## ASSIGNMENT
Look through the records below, and copy out every line that holds the string "detection".

## Items listed in a dataset
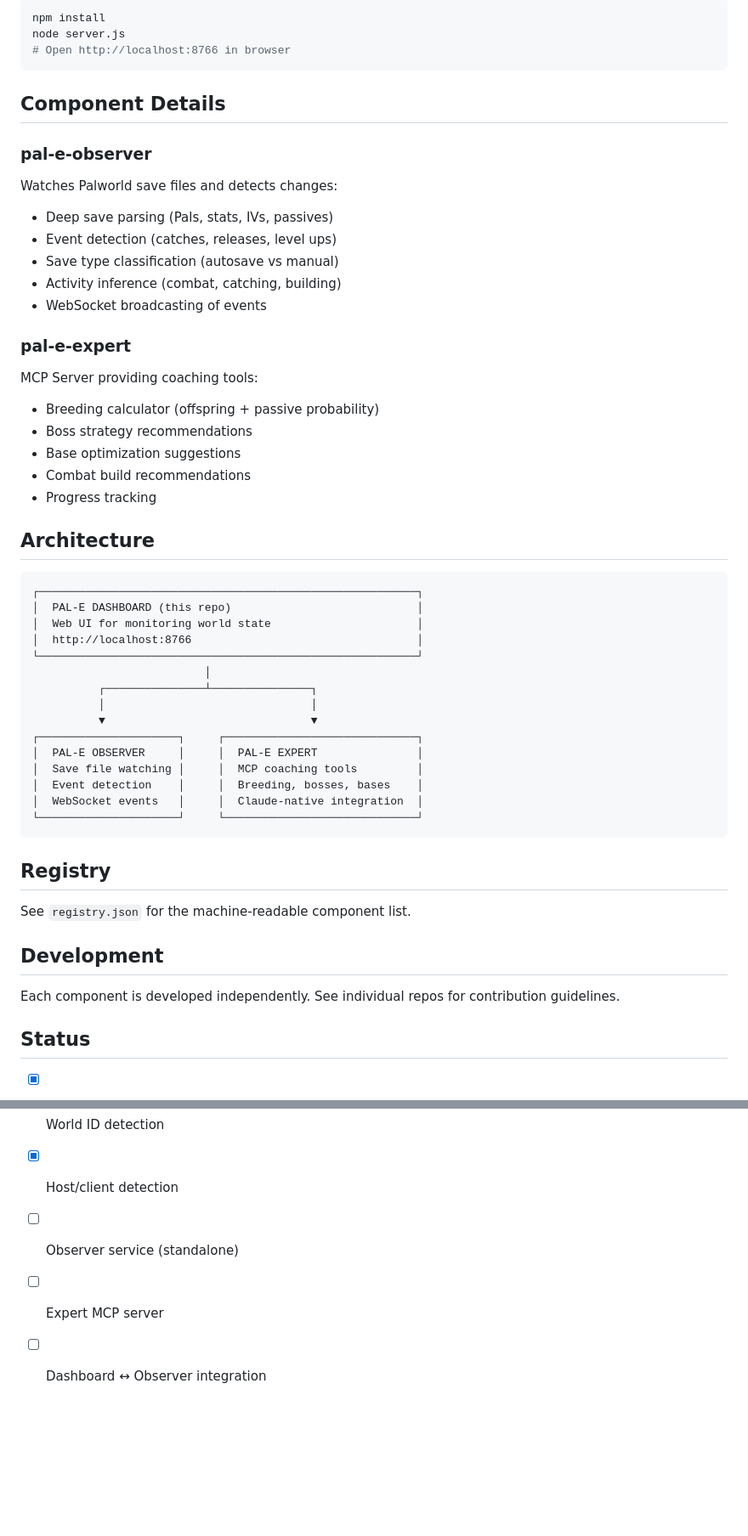
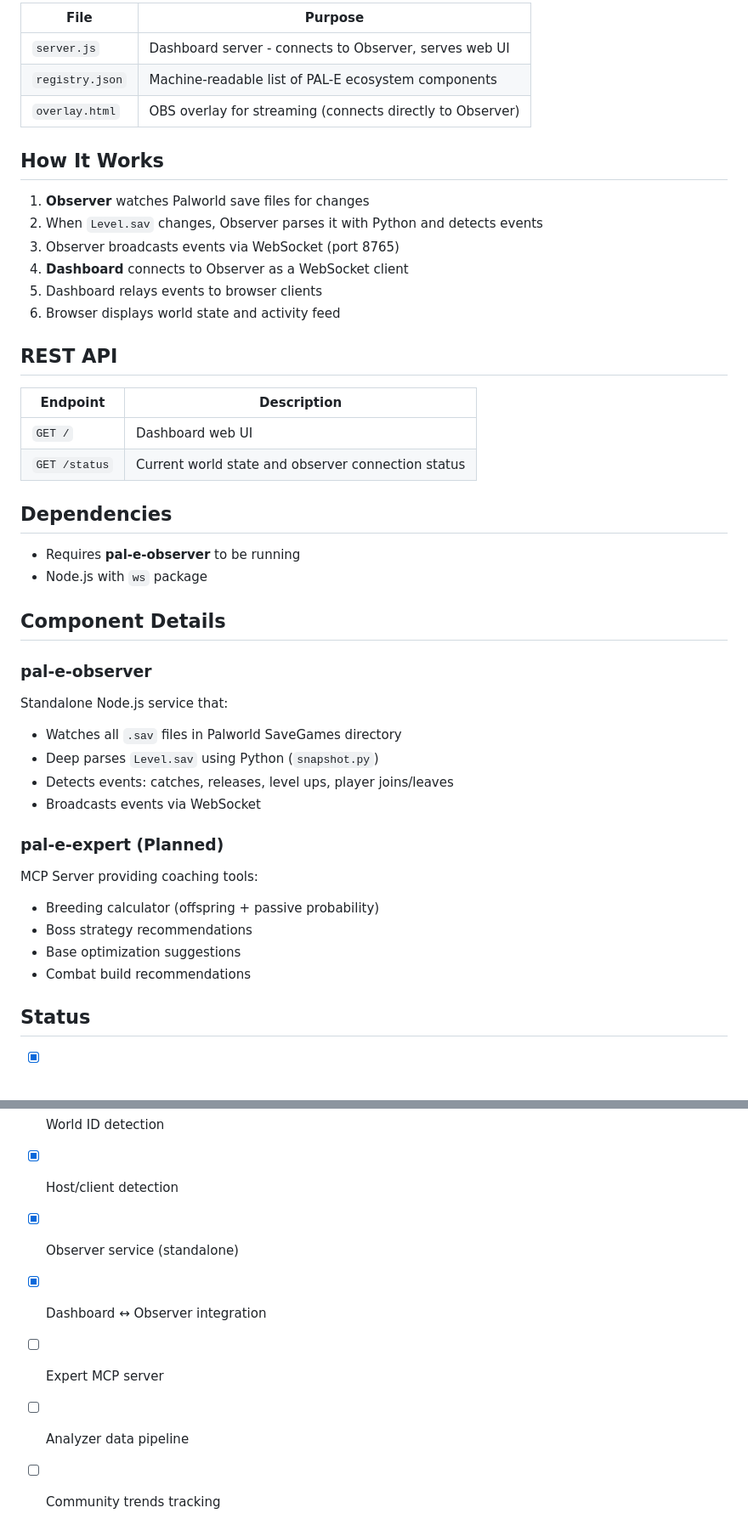
Before and after one commit to ldraney/palworld-butler, a Markdown page: CLAUDE.md, 2 parts joined by grey strips. Shown at 85% size. Drawn GitHub-style; blank space fills up the shorter version.

Commit message:
Update CLAUDE.md for observer integration
- Update architecture diagram showing Observer → Dashboard flow
- Add Quick Start section with both services
- Document how dashboard connects to observer
- Update status checklist (observer integration complete)
- Mark pal-e-observer as Active status

🤖 Generated with [Claude Code](https://claude.com/claude-code)

Co-Authored-By: Claude Opus 4.5 <noreply@anthropic.com>

````diff
--- a/CLAUDE.md
+++ b/CLAUDE.md
@@ -36,63 +78,56 @@ This repo serves as the **hub** of the PAL-E ecosystem:
 
-```bash
-npm install
-node server.js
-# Open http://localhost:8766 in browser
-```
+| File | Purpose |
+|------|---------|
+| `server.js` | Dashboard server - connects to Observer, serves web UI |
+| `registry.json` | Machine-readable list of PAL-E ecosystem components |
+| `overlay.html` | OBS overlay for streaming (connects directly to Observer) |
+
+## How It Works
+
+1. **Observer** watches Palworld save files for changes
+2. When `Level.sav` changes, Observer parses it with Python and detects events
+3. Observer broadcasts events via WebSocket (port 8765)
+4. **Dashboard** connects to Observer as a WebSocket client
+5. Dashboard relays events to browser clients
+6. Browser displays world state and activity feed
+
+## REST API
+
+| Endpoint | Description |
+|----------|-------------|
+| `GET /` | Dashboard web UI |
+| `GET /status` | Current world state and observer connection status |
+
+## Dependencies
+
+- Requires **pal-e-observer** to be running
+- Node.js with `ws` package
 
 ## Component Details
 
 ### pal-e-observer
 
-Watches Palworld save files and detects changes:
-- Deep save parsing (Pals, stats, IVs, passives)
-- Event detection (catches, releases, level ups)
-- Save type classification (autosave vs manual)
-- Activity inference (combat, catching, building)
-- WebSocket broadcasting of events
+Standalone Node.js service that:
+- Watches all `.sav` files in Palworld SaveGames directory
+- Deep parses `Level.sav` using Python (`snapshot.py`)
+- Detects events: catches, releases, level ups, player joins/leaves
+- Broadcasts events via WebSocket
 
-### pal-e-expert
+### pal-e-expert (Planned)
 
 MCP Server providing coaching tools:
 - Breeding calculator (offspring + passive probability)
 - Boss strategy recommendations
 - Base optimization suggestions
 - Combat build recommendations
-- Progress tracking
-
-## Architecture
-
-```
-┌─────────────────────────────────────────────────────────┐
-│  PAL-E DASHBOARD (this repo)                            │
-│  Web UI for monitoring world state                      │
-│  http://localhost:8766                                  │
-└─────────────────────────────────────────────────────────┘
-                          │
-          ┌───────────────┴───────────────┐
-          │                               │
-          ▼                               ▼
-┌─────────────────────┐     ┌─────────────────────────────┐
-│  PAL-E OBSERVER     │     │  PAL-E EXPERT               │
-│  Save file watching │     │  MCP coaching tools         │
-│  Event detection    │     │  Breeding, bosses, bases    │
-│  WebSocket events   │     │  Claude-native integration  │
-└─────────────────────┘     └─────────────────────────────┘
-```
-
-## Registry
-
-See `registry.json` for the machine-readable component list.
-
-## Development
-
-Each component is developed independently. See individual repos for contribution guidelines.
 
 ## Status
 
 - [x] Web dashboard
 - [x] World ID detection
 - [x] Host/client detection
-- [ ] Observer service (standalone)
+- [x] Observer service (standalone)
+- [x] Dashboard ↔ Observer integration
 - [ ] Expert MCP server
-- [ ] Dashboard ↔ Observer integration
+- [ ] Analyzer data pipeline
+- [ ] Community trends tracking
````
Also changed, not shown: other parts of CLAUDE.md (+49 -7 lines).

## RESULT OF THIS TASK
-- Event detection (catches, releases, level ups)
-│  Event detection    │     │  Breeding, bosses, bases    │
 - [x] World ID detection
 - [x] Host/client detection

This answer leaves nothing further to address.